You do understand, of course, that this idea of a ‘founding presence’ is based on mythmaking rather than on empirics. Could one, for instance, say that Canada is a ‘White’ country, when in fact, it is a settler colony where the true natives have been structurally marginalized. Is there really an internal French ‘white identity’ even though the Maghreb has been an integral aspect of the French imagination since the 1830s? Are the Burakumin, Ainu, and Zainichi outside of Japaneseness? Is India really a Hindu nation? And who are the real Australians?

The second set of issues are more ‘rational’ in nature. Here, the concern is that immigrants are taking away jobs from locals, and there are controversies over services provided to immigrants and refugees, and issues of assimilation. Allow me to ‘think aloud’ on the two categories of issues above.

I read with interest Ravi Dev’s “Jettison exclusive narratives” (KN June 5, 2024). I agree fully that we need to forge narratives of cohesion that will signify purpose and direction. Yet, it must be recognized that contestation over the poetics of nationhood is an important part of the process of arriving at a ‘narrativizing epistemology’ of peoplehood. There is no essence per se.

Guyana’s challenge is how to balance the need for foreign labor, with the protection of the new arrivals, and simultaneously, of locals.

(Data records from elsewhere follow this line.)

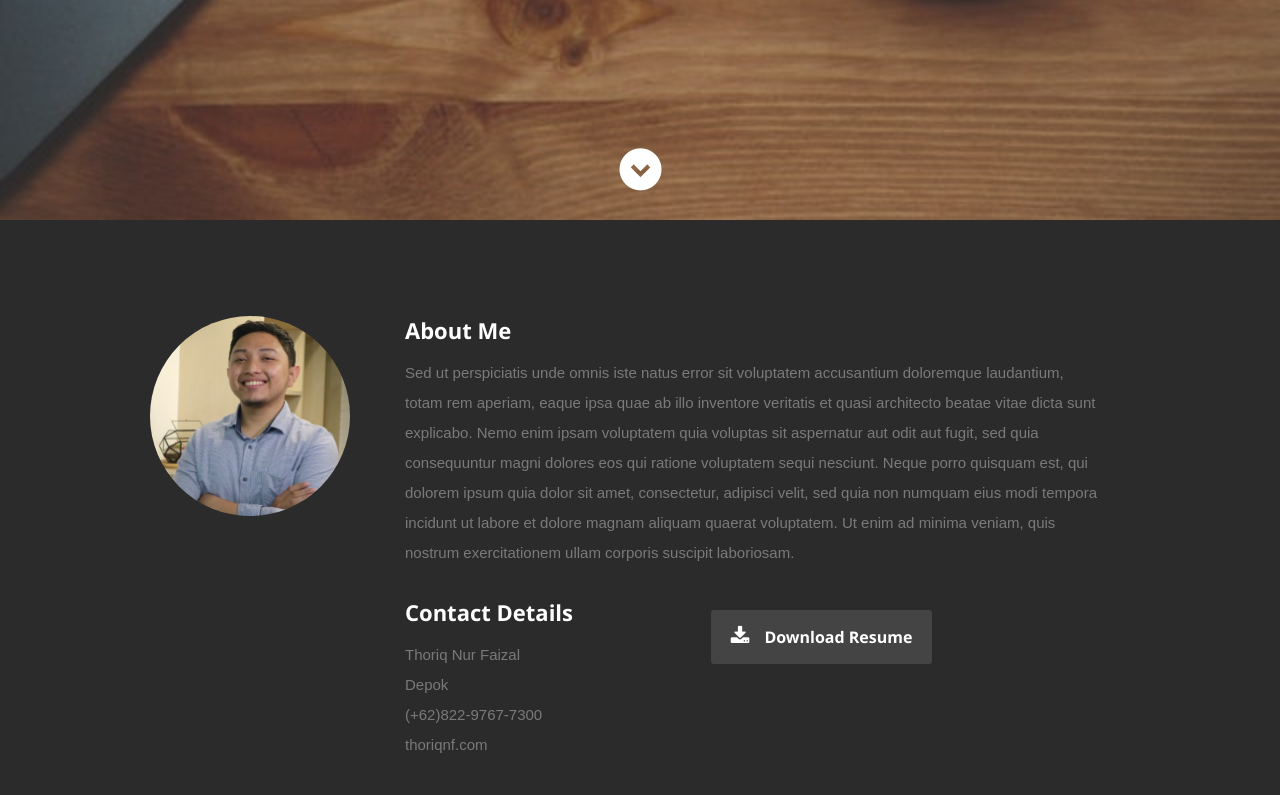
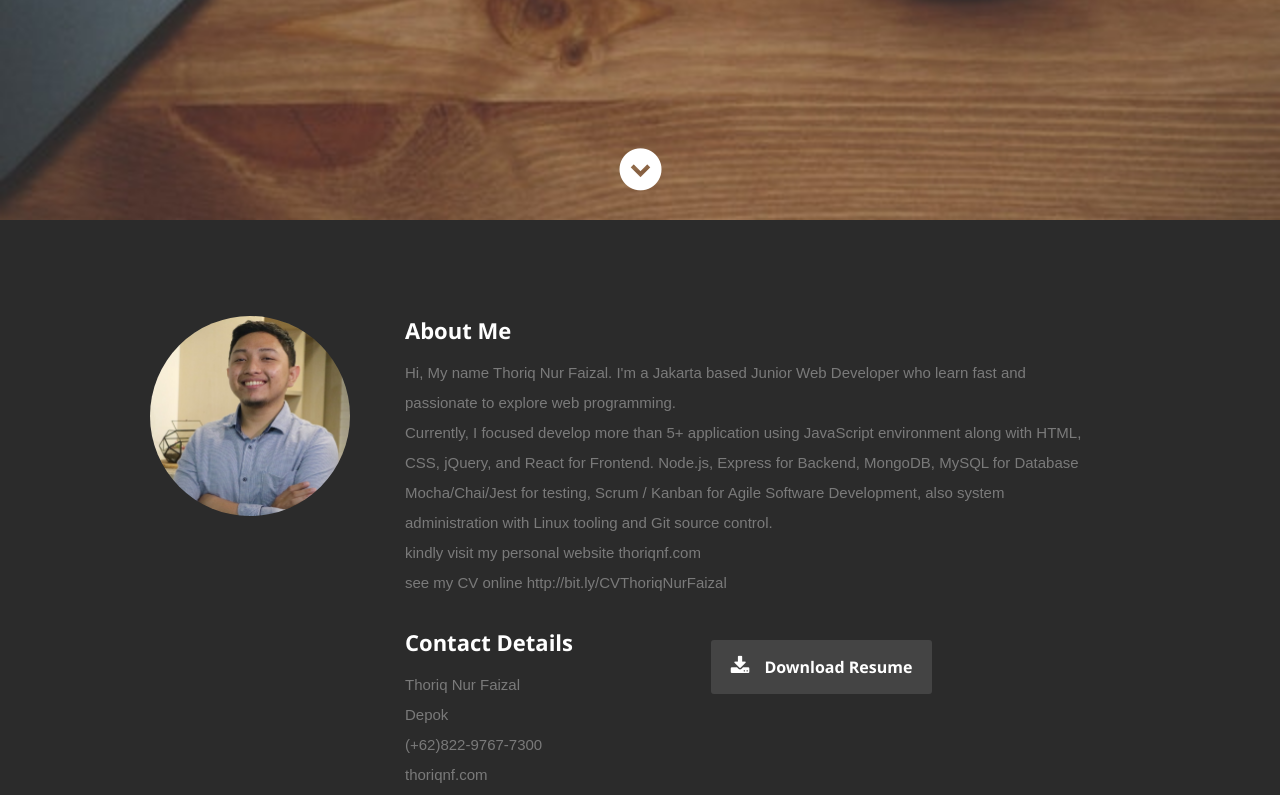
Before and after one commit to thoriqnf/personal, a React (Create React App) app in the folder frontend/: page / in a window 1280 px wide. Shown: the part 580-1375 px from the top of the page. Built offline with nearby package versions, Linux system fonts and the light colour scheme.

Commit message:
editing header content and about content

```diff
--- a/frontend/src/Components/About.js
+++ b/frontend/src/Components/About.js
@@ -15,12 +15,15 @@ class About extends Component {
 
                <h2>About Me</h2>
 
-               <p>Sed ut perspiciatis unde omnis iste natus error sit voluptatem accusantium doloremque laudantium, totam rem aperiam,
-               eaque ipsa quae ab illo inventore veritatis et quasi architecto beatae vitae dicta sunt explicabo. Nemo enim ipsam
-               voluptatem quia voluptas sit aspernatur aut odit aut fugit, sed quia consequuntur magni dolores eos qui ratione
-               voluptatem sequi nesciunt. Neque porro quisquam est, qui dolorem ipsum quia dolor sit amet, consectetur, adipisci velit,
-               sed quia non numquam eius modi tempora incidunt ut labore et dolore magnam aliquam quaerat voluptatem.
-               Ut enim ad minima veniam, quis nostrum exercitationem ullam corporis suscipit laboriosam.
+               <p>
+                  Hi, My name Thoriq Nur Faizal.
+                  I'm a Jakarta based Junior Web Developer who learn fast and passionate to explore web programming.
+                  <br/>
+                  Currently, I focused develop more than 5+  application using JavaScript environment along with HTML, CSS, jQuery, and React for Frontend. Node.js, Express for Backend,  MongoDB, MySQL for Database Mocha/Chai/Jest for testing, Scrum / Kanban for Agile Software Development, also system administration with Linux tooling and Git source control.
+                  <br/>
+                  kindly visit my personal website thoriqnf.com
+                  <br/>
+                  see my CV online http://bit.ly/CVThoriqNurFaizal
                </p>
 
                <div className="row">
--- a/frontend/src/Components/Header.js
+++ b/frontend/src/Components/Header.js
@@ -25,8 +25,8 @@ class Headers extends Component {
            <div className="row banner">
               <div className="banner-text">
                  <h1 className="responsive-headline">I'm Thoriq Nur Faizal.</h1>
-                 <h3>I'm a Jakarta based <span>Full stack Developer</span>, creating awesome and
-                 effective visual identities for companies of all sizes around the globe. Let's <a className="smoothscroll" href="#about">start scrolling </a>
+                 <h3>I'm a Jakarta based <span>Junior Web Developer</span>, who learn fast and passionate to explore web programming.
+                  <br/>Let's <a className="smoothscroll" href="#about">start scrolling </a>
                  and learn more <a className="smoothscroll" href="#about">about me</a>.</h3>
                  <hr />
                  <ul className="social">
```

It is not easy to convince locals that foreigners have a right to belong. Isn’t it ironic that practically all locals have family and friends in foreign lands, often derive benefits from those abroad, yet they are ‘anti-immigrant?” While it might seem contradictory, we need to recognize that the (cultural) right to belong is not based on rational criteria. Rather, for the locals, citizenship is a personal belonging. The logic here is this – we want your labor, but we don’t want you. It will take quite a lot to work out a framework for accepting the ‘foreign.’ Note that there are also anti-re-migrant biases in Guyana.

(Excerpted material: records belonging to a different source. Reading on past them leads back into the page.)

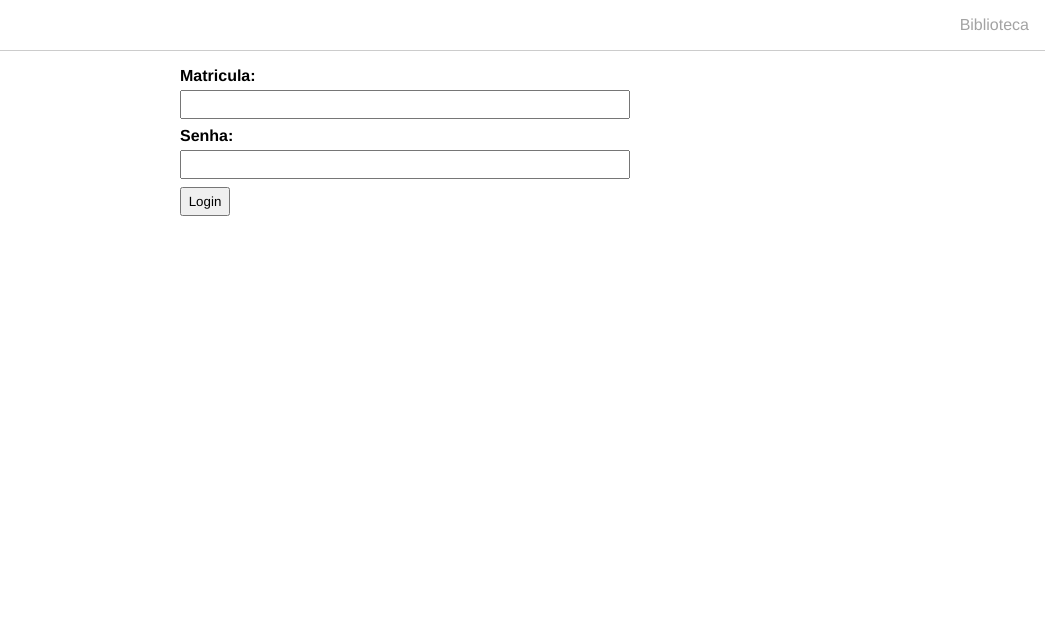
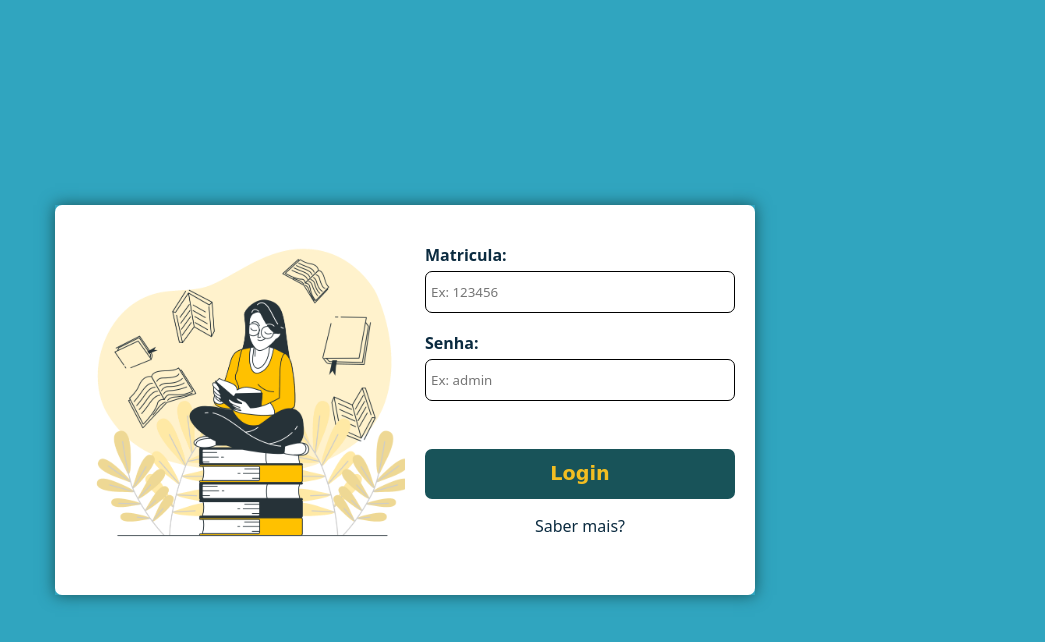
Before and after one commit to isaacgoncod/biblioteca-express-mysql, a plain HTML site: page front/login.html in a window 1280 px wide. Shown: the whole page, without its empty margins (235-1280 px from the left). Drawn offline with Linux system fonts and the light colour scheme; a web font is replaced by a local one.

Commit message:
Login css

```diff
--- a/front/css/login.css
+++ b/front/css/login.css
@@ -1,32 +1,86 @@
-@import url("./header.css");
+@import url("https://fonts.googleapis.com/css2?family=Cedarville+Cursive&display=swap");
 
-h1 {
+* {
+  font-family: system-ui, -apple-system, BlinkMacSystemFont, "Segoe UI", Roboto,
+    Oxygen, Ubuntu, Cantarell, "Open Sans", "Helvetica Neue", sans-serif;
+  margin: 0;
+  padding: 0;
+}
+body {
+  width: 100vw;
+  height: 100vh;
+  display: flex;
+  justify-content: center;
+  align-items: center;
+  background-color: #30a5bf;
+}
+main {
+  width: 700px;
+  display: flex;
+  box-shadow: 0px 0px 15px 0px #185359;
+}
+section {
+  width: 50%;
+}
+#img-login {
+  background-color: #fff;
+  background-image: url("../assets/login.png");
+  background-size: cover;
+  border-radius: 7px 0 0 7px;
+}
+.form {
+  min-width: 20%;
+  height: 350px;
+  padding: 20px;
+  background-color: #fff;
+  border-top-right-radius: 7px;
+  border-bottom-right-radius: 7px;
+}
+.form a {
+  display: block;
   text-align: center;
-  margin-bottom: 1em;
+  text-decoration: none;
+  margin-top: 1rem;
+  color: #0b2b40;
 }
-
-.form {
-  width: 450px;
-  margin: 0 auto;
+.form a:hover {
+  color: #185359;
 }
-
 .form-control {
   display: flex;
   flex-direction: column;
-  margin-bottom: 0.5em;
+  margin-top: 1.2rem;
 }
 
 .form-control label {
   font-weight: bold;
   margin-bottom: 0.3em;
+  color: #0b2b40;
 }
 
 .form-control input {
+  height: 30px;
   outline: none;
   padding: 5px;
+  border: 1px solid;
+  border-radius: 7px;
 }
 .form button {
-  width: 50px;
+  width: 100%;
+  height: 50px;
   padding: 5px;
+  background-color: #185359;
+  color: #f2be22;
+  font-size: 1.2rem;
+  font-weight: bold;
+  border: none;
+  border-radius: 7px;
+  margin-top: 3rem;
+  font-family: "Cedarville Cursive", cursive;
+}
+.form button:hover {
   cursor: pointer;
+  background-color: #f2be22;
+  color: #185359;
+  transition: 0.2s;
 }
--- a/front/login.html
+++ b/front/login.html
@@ -8,23 +8,23 @@
     <title>Login</title>
   </head>
   <body>
-    <nav id="navbar">
-      <ul>
-        <li><a href="./login.html">Biblioteca</a></li>
-      </ul>
-    </nav>
-
+    <main>
+      <section id="img-login"></section>
+      <section>
         <div class="form">
           <div class="form-control">
             <label for="matricula">Matricula:</label>
-        <input type="text" id="matricula" />
+            <input type="text" id="matricula" placeholder="Ex: 123456" />
           </div>
           <div class="form-control">
             <label for="senha">Senha:</label>
-        <input type="password" id="senha" />
+            <input type="password" id="senha" placeholder="Ex: admin" />
           </div>
           <button onclick="autenticar()">Login</button>
+          <a href="">Saber mais?</a>
         </div>
+      </section>
+    </main>
   </body>
   <script src="./js/login.js"></script>
 </html>
```
Also changed, not shown: front/assets/login.png (added). Lines whose indentation alone changed are shown as unchanged.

There is no doubt that Venezuela’s illegal claim to Essequibo warrants special consideration for Venezuelan migrants. This issue must receive scrutiny and every reasonable measure must be in place to collect and analyze sources of threat emanating from these quarters. No apologies are necessary for this. It is a national security matter, as it would be in any country under similar circumstances.

The challenge of foreign labor pertains to the magnitude, the rate of intake, the sources of the labor supply, and the necessary ‘on-boarding’ on new immigrant labor. Unless new immigrant labor is fully integrated into the nation, you will end up with elevated levels of precarity in a secondary labor market pool. Every effort must be made to regularize labor intake. Given that the PPP is a party oriented towards working people, this should occur quite seamlessly. The challenge would be to reign in recalcitrant labor bosses who may want to invent a second indentureship.

Dr Randy Persaud, Advisor, Office of the President.